Assignment
The full set of entries is to be printed exactly, with pictures excluded.

Provided records
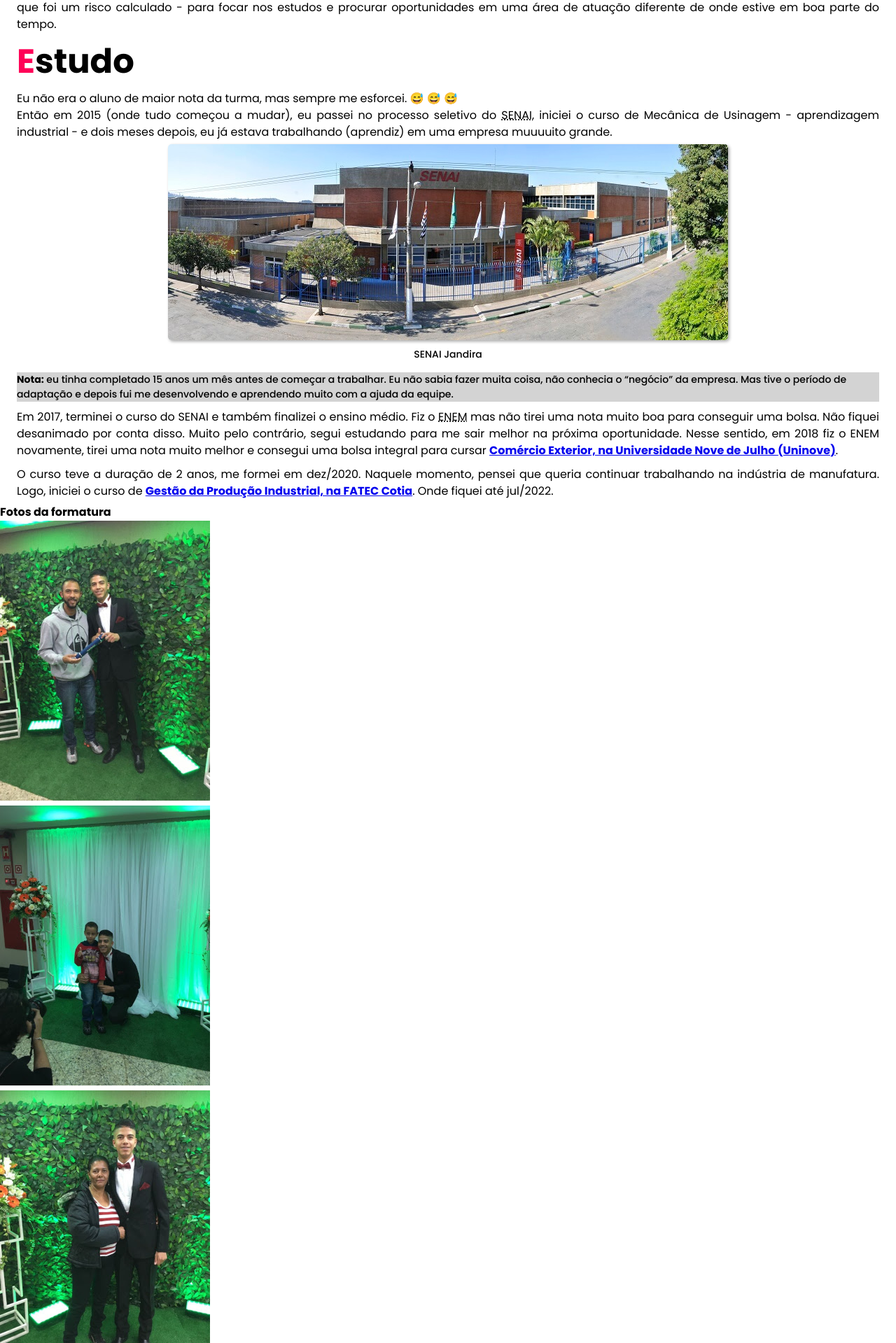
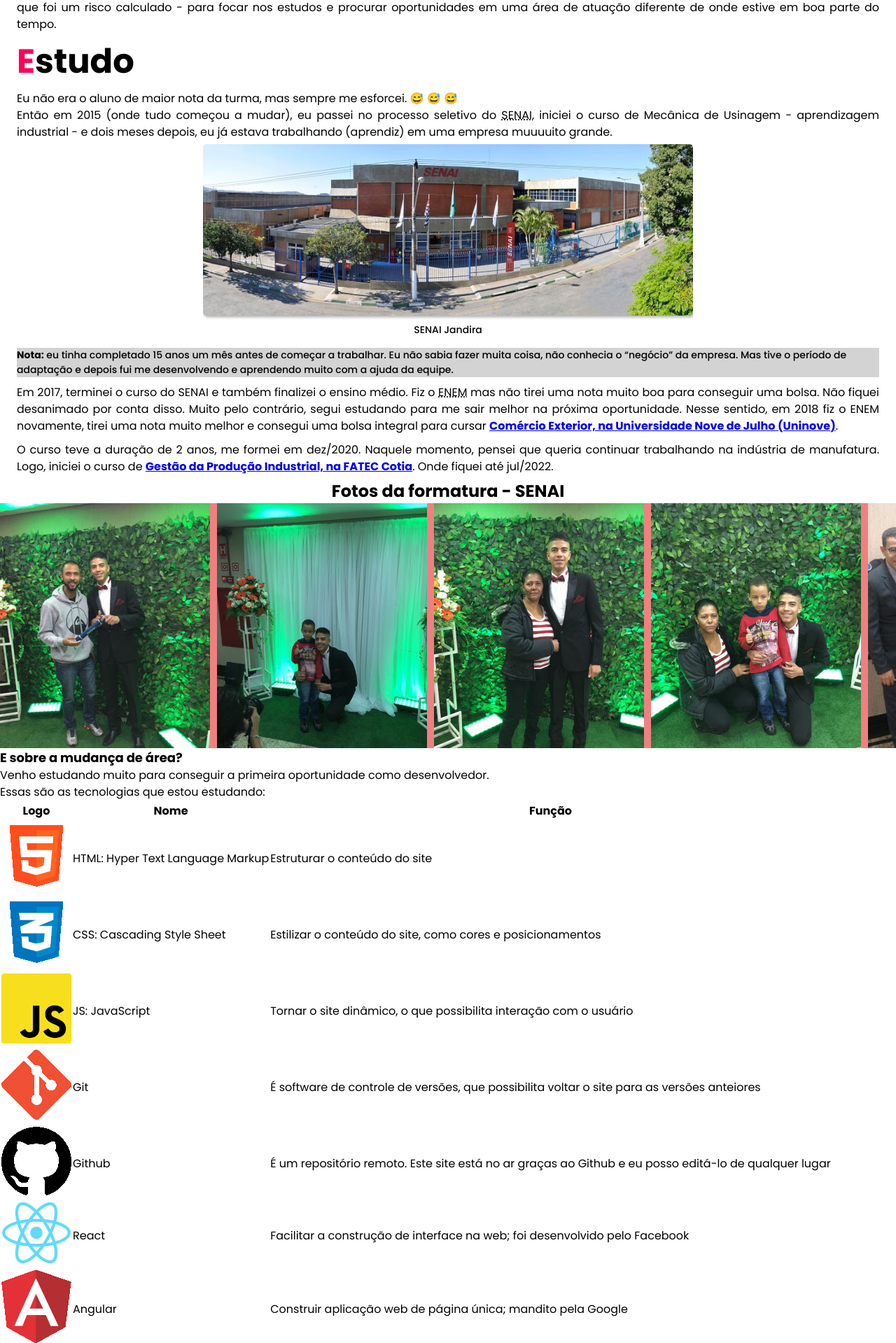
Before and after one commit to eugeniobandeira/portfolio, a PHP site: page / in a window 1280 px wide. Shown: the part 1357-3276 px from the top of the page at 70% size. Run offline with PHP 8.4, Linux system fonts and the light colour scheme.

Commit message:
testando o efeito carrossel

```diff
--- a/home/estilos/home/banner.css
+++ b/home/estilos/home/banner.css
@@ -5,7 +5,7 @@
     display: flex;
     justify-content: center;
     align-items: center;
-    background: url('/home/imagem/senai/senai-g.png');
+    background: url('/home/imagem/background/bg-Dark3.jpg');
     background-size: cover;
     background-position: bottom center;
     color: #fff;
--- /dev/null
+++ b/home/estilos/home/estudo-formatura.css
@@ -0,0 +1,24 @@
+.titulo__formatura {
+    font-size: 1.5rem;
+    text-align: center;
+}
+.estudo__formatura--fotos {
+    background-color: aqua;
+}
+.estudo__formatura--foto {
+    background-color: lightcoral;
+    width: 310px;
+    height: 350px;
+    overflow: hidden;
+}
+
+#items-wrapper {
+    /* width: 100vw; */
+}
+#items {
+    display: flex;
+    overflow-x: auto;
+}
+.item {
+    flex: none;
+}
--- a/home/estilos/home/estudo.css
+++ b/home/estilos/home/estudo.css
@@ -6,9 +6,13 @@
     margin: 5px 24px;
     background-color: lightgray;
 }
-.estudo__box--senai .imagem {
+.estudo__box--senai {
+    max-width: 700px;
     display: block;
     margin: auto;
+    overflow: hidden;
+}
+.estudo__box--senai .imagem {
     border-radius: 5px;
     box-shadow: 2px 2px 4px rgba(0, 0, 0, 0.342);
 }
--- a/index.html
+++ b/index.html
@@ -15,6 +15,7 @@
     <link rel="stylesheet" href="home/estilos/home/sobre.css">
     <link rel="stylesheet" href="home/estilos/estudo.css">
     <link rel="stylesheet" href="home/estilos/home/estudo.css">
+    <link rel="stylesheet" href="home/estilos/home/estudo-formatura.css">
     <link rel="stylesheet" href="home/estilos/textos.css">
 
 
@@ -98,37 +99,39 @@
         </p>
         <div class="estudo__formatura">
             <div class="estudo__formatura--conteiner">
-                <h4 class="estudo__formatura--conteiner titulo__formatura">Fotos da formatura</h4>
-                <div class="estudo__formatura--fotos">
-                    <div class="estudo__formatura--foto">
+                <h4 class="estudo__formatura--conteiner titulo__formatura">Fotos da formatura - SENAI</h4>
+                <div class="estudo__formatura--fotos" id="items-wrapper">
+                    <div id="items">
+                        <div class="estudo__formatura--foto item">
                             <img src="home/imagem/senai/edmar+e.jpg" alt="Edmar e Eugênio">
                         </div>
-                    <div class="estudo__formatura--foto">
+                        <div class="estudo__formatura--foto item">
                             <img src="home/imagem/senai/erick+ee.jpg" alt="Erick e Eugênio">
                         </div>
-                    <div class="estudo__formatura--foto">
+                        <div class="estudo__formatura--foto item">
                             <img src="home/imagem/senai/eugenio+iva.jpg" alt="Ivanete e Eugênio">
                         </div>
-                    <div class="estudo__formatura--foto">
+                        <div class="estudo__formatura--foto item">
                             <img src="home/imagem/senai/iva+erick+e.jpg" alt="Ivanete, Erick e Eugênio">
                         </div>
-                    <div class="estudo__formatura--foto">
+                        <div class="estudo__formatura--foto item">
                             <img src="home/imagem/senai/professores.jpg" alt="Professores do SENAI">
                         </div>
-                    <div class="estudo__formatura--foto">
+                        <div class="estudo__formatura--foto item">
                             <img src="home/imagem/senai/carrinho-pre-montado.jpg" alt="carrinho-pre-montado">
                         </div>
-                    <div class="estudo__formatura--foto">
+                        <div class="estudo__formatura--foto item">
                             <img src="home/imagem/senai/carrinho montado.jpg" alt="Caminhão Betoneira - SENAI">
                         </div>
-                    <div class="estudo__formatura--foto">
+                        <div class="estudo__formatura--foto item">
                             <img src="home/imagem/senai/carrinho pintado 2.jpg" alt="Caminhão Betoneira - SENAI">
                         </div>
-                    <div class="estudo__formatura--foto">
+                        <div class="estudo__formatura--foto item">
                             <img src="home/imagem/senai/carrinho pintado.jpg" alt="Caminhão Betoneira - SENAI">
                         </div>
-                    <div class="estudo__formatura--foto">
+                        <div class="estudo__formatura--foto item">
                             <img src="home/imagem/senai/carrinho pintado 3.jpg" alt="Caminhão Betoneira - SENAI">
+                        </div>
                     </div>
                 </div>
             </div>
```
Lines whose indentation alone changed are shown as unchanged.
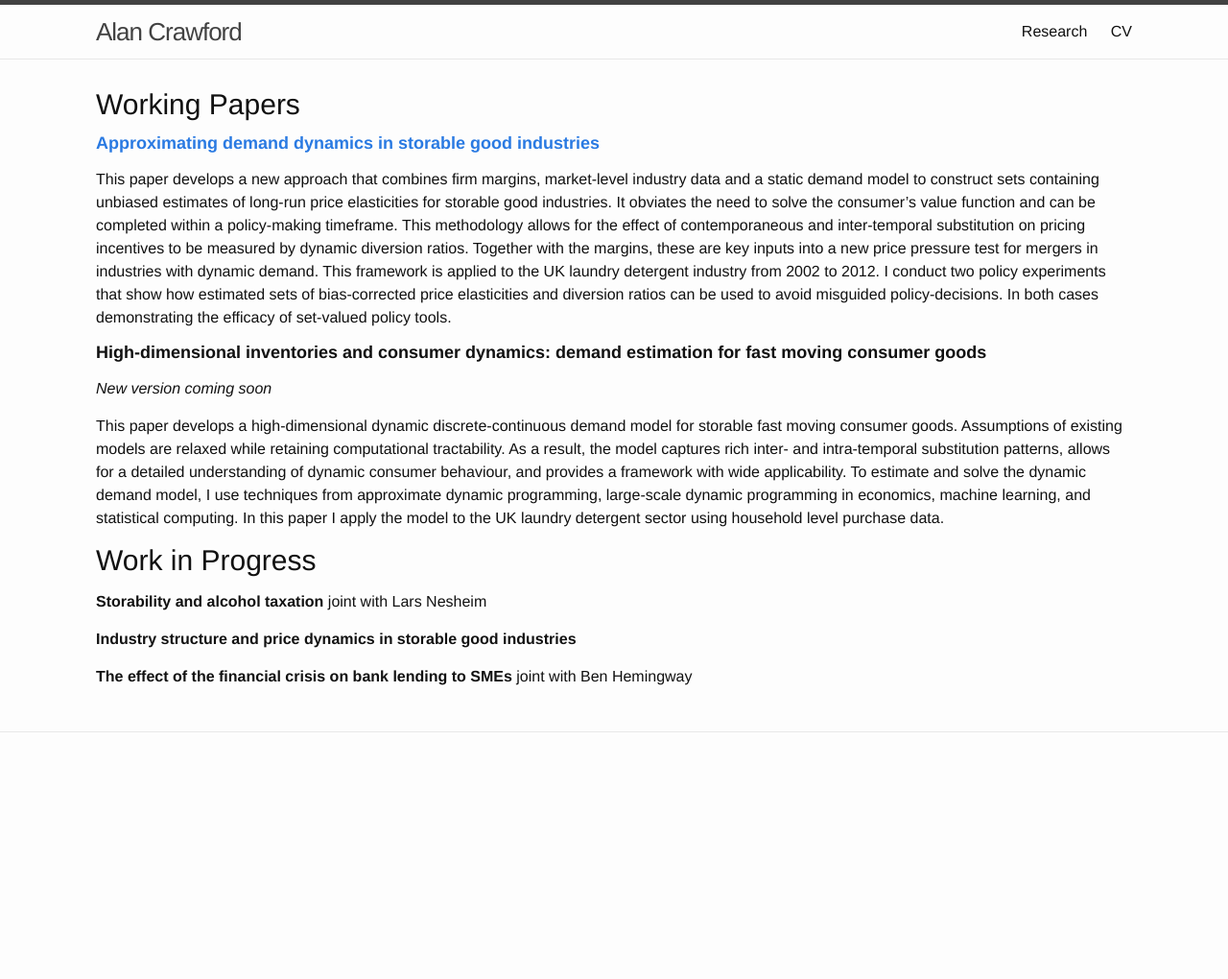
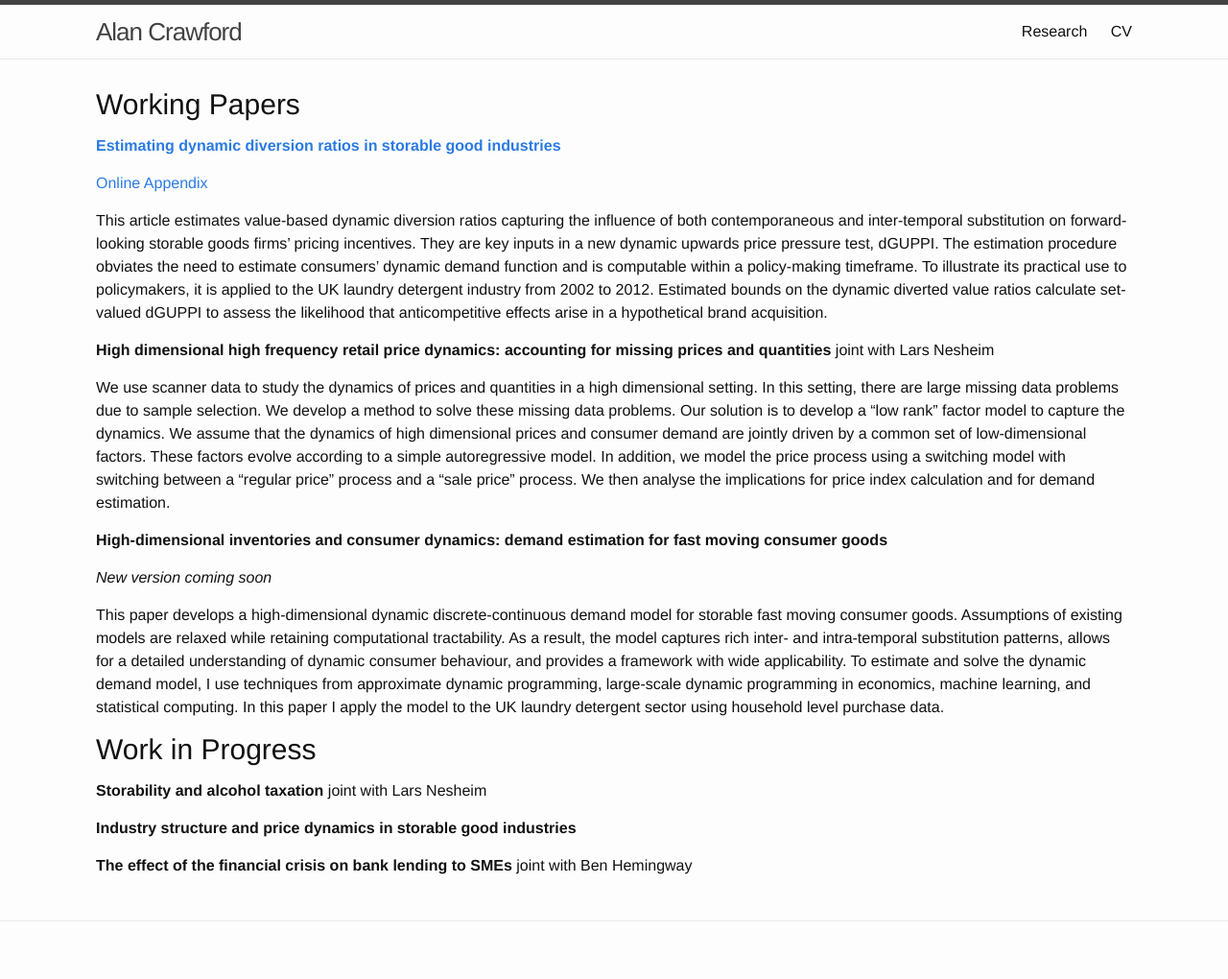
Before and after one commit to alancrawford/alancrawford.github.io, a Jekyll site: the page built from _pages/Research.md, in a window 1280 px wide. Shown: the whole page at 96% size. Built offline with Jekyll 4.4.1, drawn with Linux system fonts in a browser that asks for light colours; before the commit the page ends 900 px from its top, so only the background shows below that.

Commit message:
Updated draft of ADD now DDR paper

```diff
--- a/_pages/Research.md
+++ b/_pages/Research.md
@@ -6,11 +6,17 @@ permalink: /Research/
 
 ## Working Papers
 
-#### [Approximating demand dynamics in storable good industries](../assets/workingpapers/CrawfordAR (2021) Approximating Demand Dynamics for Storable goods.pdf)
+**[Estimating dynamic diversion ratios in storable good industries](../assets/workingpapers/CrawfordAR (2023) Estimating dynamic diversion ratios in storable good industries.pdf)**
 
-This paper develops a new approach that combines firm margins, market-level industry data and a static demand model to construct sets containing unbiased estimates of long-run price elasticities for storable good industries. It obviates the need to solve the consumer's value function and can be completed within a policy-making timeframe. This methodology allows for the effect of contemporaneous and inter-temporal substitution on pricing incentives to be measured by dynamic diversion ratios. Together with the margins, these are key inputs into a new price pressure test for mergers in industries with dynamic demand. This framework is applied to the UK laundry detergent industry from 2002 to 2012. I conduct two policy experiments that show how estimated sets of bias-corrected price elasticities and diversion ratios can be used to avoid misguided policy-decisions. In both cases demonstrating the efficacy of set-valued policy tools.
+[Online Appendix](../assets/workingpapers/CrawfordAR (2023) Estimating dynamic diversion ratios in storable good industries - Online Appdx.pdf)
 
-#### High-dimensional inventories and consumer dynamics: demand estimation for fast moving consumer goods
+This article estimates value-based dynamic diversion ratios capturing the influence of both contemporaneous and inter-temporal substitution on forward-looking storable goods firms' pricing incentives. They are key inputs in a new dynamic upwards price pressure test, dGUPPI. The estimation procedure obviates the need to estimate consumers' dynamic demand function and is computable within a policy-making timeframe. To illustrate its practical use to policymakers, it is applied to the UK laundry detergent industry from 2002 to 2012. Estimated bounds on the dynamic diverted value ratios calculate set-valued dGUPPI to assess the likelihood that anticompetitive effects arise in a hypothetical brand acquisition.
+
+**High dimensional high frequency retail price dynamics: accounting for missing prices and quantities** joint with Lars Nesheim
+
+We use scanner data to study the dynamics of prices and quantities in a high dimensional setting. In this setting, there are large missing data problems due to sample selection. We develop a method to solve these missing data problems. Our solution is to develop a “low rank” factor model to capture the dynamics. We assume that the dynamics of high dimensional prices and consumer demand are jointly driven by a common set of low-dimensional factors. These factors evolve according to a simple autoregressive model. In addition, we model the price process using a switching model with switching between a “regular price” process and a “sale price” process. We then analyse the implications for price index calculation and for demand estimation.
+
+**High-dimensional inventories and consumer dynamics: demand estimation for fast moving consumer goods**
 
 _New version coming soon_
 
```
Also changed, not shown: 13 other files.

Output of the exercise
Before and after one commit to eugeniobandeira/portfolio, a PHP site: page / in a window 1280 px wide. Shown: the part 1357-3276 px from the top of the page at 70% size. Run offline with PHP 8.4, Linux system fonts and the light colour scheme.

Commit message:
testando o efeito carrossel

```diff
--- a/home/estilos/home/banner.css
+++ b/home/estilos/home/banner.css
@@ -5,7 +5,7 @@
     display: flex;
     justify-content: center;
     align-items: center;
-    background: url('/home/imagem/senai/senai-g.png');
+    background: url('/home/imagem/background/bg-Dark3.jpg');
     background-size: cover;
     background-position: bottom center;
     color: #fff;
--- /dev/null
+++ b/home/estilos/home/estudo-formatura.css
@@ -0,0 +1,24 @@
+.titulo__formatura {
+    font-size: 1.5rem;
+    text-align: center;
+}
+.estudo__formatura--fotos {
+    background-color: aqua;
+}
+.estudo__formatura--foto {
+    background-color: lightcoral;
+    width: 310px;
+    height: 350px;
+    overflow: hidden;
+}
+
+#items-wrapper {
+    /* width: 100vw; */
+}
+#items {
+    display: flex;
+    overflow-x: auto;
+}
+.item {
+    flex: none;
+}
--- a/home/estilos/home/estudo.css
+++ b/home/estilos/home/estudo.css
@@ -6,9 +6,13 @@
     margin: 5px 24px;
     background-color: lightgray;
 }
-.estudo__box--senai .imagem {
+.estudo__box--senai {
+    max-width: 700px;
     display: block;
     margin: auto;
+    overflow: hidden;
+}
+.estudo__box--senai .imagem {
     border-radius: 5px;
     box-shadow: 2px 2px 4px rgba(0, 0, 0, 0.342);
 }
--- a/index.html
+++ b/index.html
@@ -15,6 +15,7 @@
     <link rel="stylesheet" href="home/estilos/home/sobre.css">
     <link rel="stylesheet" href="home/estilos/estudo.css">
     <link rel="stylesheet" href="home/estilos/home/estudo.css">
+    <link rel="stylesheet" href="home/estilos/home/estudo-formatura.css">
     <link rel="stylesheet" href="home/estilos/textos.css">
 
 
@@ -98,37 +99,39 @@
         </p>
         <div class="estudo__formatura">
             <div class="estudo__formatura--conteiner">
-                <h4 class="estudo__formatura--conteiner titulo__formatura">Fotos da formatura</h4>
-                <div class="estudo__formatura--fotos">
-                    <div class="estudo__formatura--foto">
+                <h4 class="estudo__formatura--conteiner titulo__formatura">Fotos da formatura - SENAI</h4>
+                <div class="estudo__formatura--fotos" id="items-wrapper">
+                    <div id="items">
+                        <div class="estudo__formatura--foto item">
                             <img src="home/imagem/senai/edmar+e.jpg" alt="Edmar e Eugênio">
                         </div>
-                    <div class="estudo__formatura--foto">
+                        <div class="estudo__formatura--foto item">
                             <img src="home/imagem/senai/erick+ee.jpg" alt="Erick e Eugênio">
                         </div>
-                    <div class="estudo__formatura--foto">
+                        <div class="estudo__formatura--foto item">
                             <img src="home/imagem/senai/eugenio+iva.jpg" alt="Ivanete e Eugênio">
                         </div>
-                    <div class="estudo__formatura--foto">
+                        <div class="estudo__formatura--foto item">
                             <img src="home/imagem/senai/iva+erick+e.jpg" alt="Ivanete, Erick e Eugênio">
                         </div>
-                    <div class="estudo__formatura--foto">
+                        <div class="estudo__formatura--foto item">
                             <img src="home/imagem/senai/professores.jpg" alt="Professores do SENAI">
                         </div>
-                    <div class="estudo__formatura--foto">
+                        <div class="estudo__formatura--foto item">
                             <img src="home/imagem/senai/carrinho-pre-montado.jpg" alt="carrinho-pre-montado">
                         </div>
-                    <div class="estudo__formatura--foto">
+                        <div class="estudo__formatura--foto item">
                             <img src="home/imagem/senai/carrinho montado.jpg" alt="Caminhão Betoneira - SENAI">
                         </div>
-                    <div class="estudo__formatura--foto">
+                        <div class="estudo__formatura--foto item">
                             <img src="home/imagem/senai/carrinho pintado 2.jpg" alt="Caminhão Betoneira - SENAI">
                         </div>
-                    <div class="estudo__formatura--foto">
+                        <div class="estudo__formatura--foto item">
                             <img src="home/imagem/senai/carrinho pintado.jpg" alt="Caminhão Betoneira - SENAI">
                         </div>
-                    <div class="estudo__formatura--foto">
+                        <div class="estudo__formatura--foto item">
                             <img src="home/imagem/senai/carrinho pintado 3.jpg" alt="Caminhão Betoneira - SENAI">
+                        </div>
                     </div>
                 </div>
             </div>
```
Lines whose indentation alone changed are shown as unchanged.
Before and after one commit to alancrawford/alancrawford.github.io, a Jekyll site: the page built from _pages/Research.md, in a window 1280 px wide. Shown: the whole page at 96% size. Built offline with Jekyll 4.4.1, drawn with Linux system fonts in a browser that asks for light colours; before the commit the page ends 900 px from its top, so only the background shows below that.

Commit message:
Updated draft of ADD now DDR paper

```diff
--- a/_pages/Research.md
+++ b/_pages/Research.md
@@ -6,11 +6,17 @@ permalink: /Research/
 
 ## Working Papers
 
-#### [Approximating demand dynamics in storable good industries](../assets/workingpapers/CrawfordAR (2021) Approximating Demand Dynamics for Storable goods.pdf)
+**[Estimating dynamic diversion ratios in storable good industries](../assets/workingpapers/CrawfordAR (2023) Estimating dynamic diversion ratios in storable good industries.pdf)**
 
-This paper develops a new approach that combines firm margins, market-level industry data and a static demand model to construct sets containing unbiased estimates of long-run price elasticities for storable good industries. It obviates the need to solve the consumer's value function and can be completed within a policy-making timeframe. This methodology allows for the effect of contemporaneous and inter-temporal substitution on pricing incentives to be measured by dynamic diversion ratios. Together with the margins, these are key inputs into a new price pressure test for mergers in industries with dynamic demand. This framework is applied to the UK laundry detergent industry from 2002 to 2012. I conduct two policy experiments that show how estimated sets of bias-corrected price elasticities and diversion ratios can be used to avoid misguided policy-decisions. In both cases demonstrating the efficacy of set-valued policy tools.
+[Online Appendix](../assets/workingpapers/CrawfordAR (2023) Estimating dynamic diversion ratios in storable good industries - Online Appdx.pdf)
 
-#### High-dimensional inventories and consumer dynamics: demand estimation for fast moving consumer goods
+This article estimates value-based dynamic diversion ratios capturing the influence of both contemporaneous and inter-temporal substitution on forward-looking storable goods firms' pricing incentives. They are key inputs in a new dynamic upwards price pressure test, dGUPPI. The estimation procedure obviates the need to estimate consumers' dynamic demand function and is computable within a policy-making timeframe. To illustrate its practical use to policymakers, it is applied to the UK laundry detergent industry from 2002 to 2012. Estimated bounds on the dynamic diverted value ratios calculate set-valued dGUPPI to assess the likelihood that anticompetitive effects arise in a hypothetical brand acquisition.
+
+**High dimensional high frequency retail price dynamics: accounting for missing prices and quantities** joint with Lars Nesheim
+
+We use scanner data to study the dynamics of prices and quantities in a high dimensional setting. In this setting, there are large missing data problems due to sample selection. We develop a method to solve these missing data problems. Our solution is to develop a “low rank” factor model to capture the dynamics. We assume that the dynamics of high dimensional prices and consumer demand are jointly driven by a common set of low-dimensional factors. These factors evolve according to a simple autoregressive model. In addition, we model the price process using a switching model with switching between a “regular price” process and a “sale price” process. We then analyse the implications for price index calculation and for demand estimation.
+
+**High-dimensional inventories and consumer dynamics: demand estimation for fast moving consumer goods**
 
 _New version coming soon_
 
```
Also changed, not shown: 13 other files.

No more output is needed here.